While physics majors “enjoy” their many hours of coursework, they seem maybe more excited when they get to perform their senior research projects.  A senior project is required for graduation because of the enriching experience that students gain.  Students can do their research either at CBU or at some other institution.  Ecklin Crenshaw, Physics 2013, has been working as an intern for Dr. Chris Calabrese in the Small Animal Imaging Center at St. Jude Children’s Research Hospital.  The group studies imaging technologies such as ultrasound and magnetic resonance imaging (MRI).  Ecklin is delving into the physics of these different imaging techniques.  Jonathan Fili’s, Engineering Physics 2013, interest in physics and music led to his project of building a theremin, a unique electronic instrument.  Instead of touching the instrument, a person brings their hand close to an antenna that is part of an oscillating circuit.  The distance between the hand and antenna affects the capacitance of the circuit which affects the frequency of the oscillation and of the sound wave that is generated. (The photo shows Jonathan playing the theremin.)  Jonathan has been accepted into the Master’s program in physics at Mississippi State University.

Brent Holmes presenting his physics REU research results at the SPS Zone meeting

Brent Holmes presenting his physics REU research results at the SPS Zone meeting.

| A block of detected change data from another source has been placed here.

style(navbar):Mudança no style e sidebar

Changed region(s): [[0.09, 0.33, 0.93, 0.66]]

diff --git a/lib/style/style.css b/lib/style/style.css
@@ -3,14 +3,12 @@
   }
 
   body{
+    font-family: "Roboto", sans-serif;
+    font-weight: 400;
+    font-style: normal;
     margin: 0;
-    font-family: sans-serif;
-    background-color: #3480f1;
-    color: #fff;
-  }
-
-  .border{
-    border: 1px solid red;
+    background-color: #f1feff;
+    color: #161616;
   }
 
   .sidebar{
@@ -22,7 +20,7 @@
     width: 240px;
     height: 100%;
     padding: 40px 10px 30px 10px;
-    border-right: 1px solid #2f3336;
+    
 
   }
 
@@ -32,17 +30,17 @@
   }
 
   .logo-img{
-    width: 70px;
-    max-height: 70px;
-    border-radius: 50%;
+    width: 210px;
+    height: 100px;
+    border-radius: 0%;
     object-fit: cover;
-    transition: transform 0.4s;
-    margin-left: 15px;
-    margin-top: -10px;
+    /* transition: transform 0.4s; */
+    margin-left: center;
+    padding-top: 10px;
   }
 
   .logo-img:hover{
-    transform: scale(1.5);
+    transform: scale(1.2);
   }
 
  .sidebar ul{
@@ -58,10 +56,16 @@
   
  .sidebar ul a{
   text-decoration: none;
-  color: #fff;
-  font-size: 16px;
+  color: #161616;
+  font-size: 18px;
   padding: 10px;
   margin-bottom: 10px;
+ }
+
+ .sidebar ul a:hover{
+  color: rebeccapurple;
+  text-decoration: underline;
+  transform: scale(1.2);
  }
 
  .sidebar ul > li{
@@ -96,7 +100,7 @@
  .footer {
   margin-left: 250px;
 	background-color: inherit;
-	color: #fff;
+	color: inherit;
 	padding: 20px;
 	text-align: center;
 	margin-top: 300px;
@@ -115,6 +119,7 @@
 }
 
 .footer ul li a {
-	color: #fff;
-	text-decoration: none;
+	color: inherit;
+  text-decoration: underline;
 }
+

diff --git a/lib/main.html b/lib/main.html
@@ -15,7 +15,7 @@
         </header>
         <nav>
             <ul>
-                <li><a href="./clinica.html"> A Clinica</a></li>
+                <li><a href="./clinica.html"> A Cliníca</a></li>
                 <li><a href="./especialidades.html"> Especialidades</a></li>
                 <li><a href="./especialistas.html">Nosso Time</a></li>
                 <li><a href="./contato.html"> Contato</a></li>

Brent Holmes (Physics & Mathematics 2013) did research at Montana State University in solar physics in the summer of 2011 through a Research Experience for Undergraduates (REU) funded by the National Science Foundation (NSF).  This formed the basis for his research project in physics.  Last summer, Brent was awarded another NSF REU to work in a mathematics group at Auburn University.  This work served not only as his senior project in mathematics but also resulted in a paper that he presented at the recent Tennessee Academy of Sciences meeting at CBU.  Brent was awarded first prize in the mathematics session for his paper “Rainbow colorings of some geometrically defined uniform hypergraphs in the plane”.  Brent has been accepted into graduate programs in mathematics at Auburn, Kansas, and Memphis, and has accepted a Teaching Assistantship in the Ph.D. program in Mathematics at the University of Kansas.  Rebekah Herrman, Physics & Mathematics 2014, will be performing research at Oak Ridge National Laboratory this summer in quantum computing.  Rebekah was awarded an undergraduate research grant funded by the Department of Energy.  Rebekah is pictured in the News of the Moment section.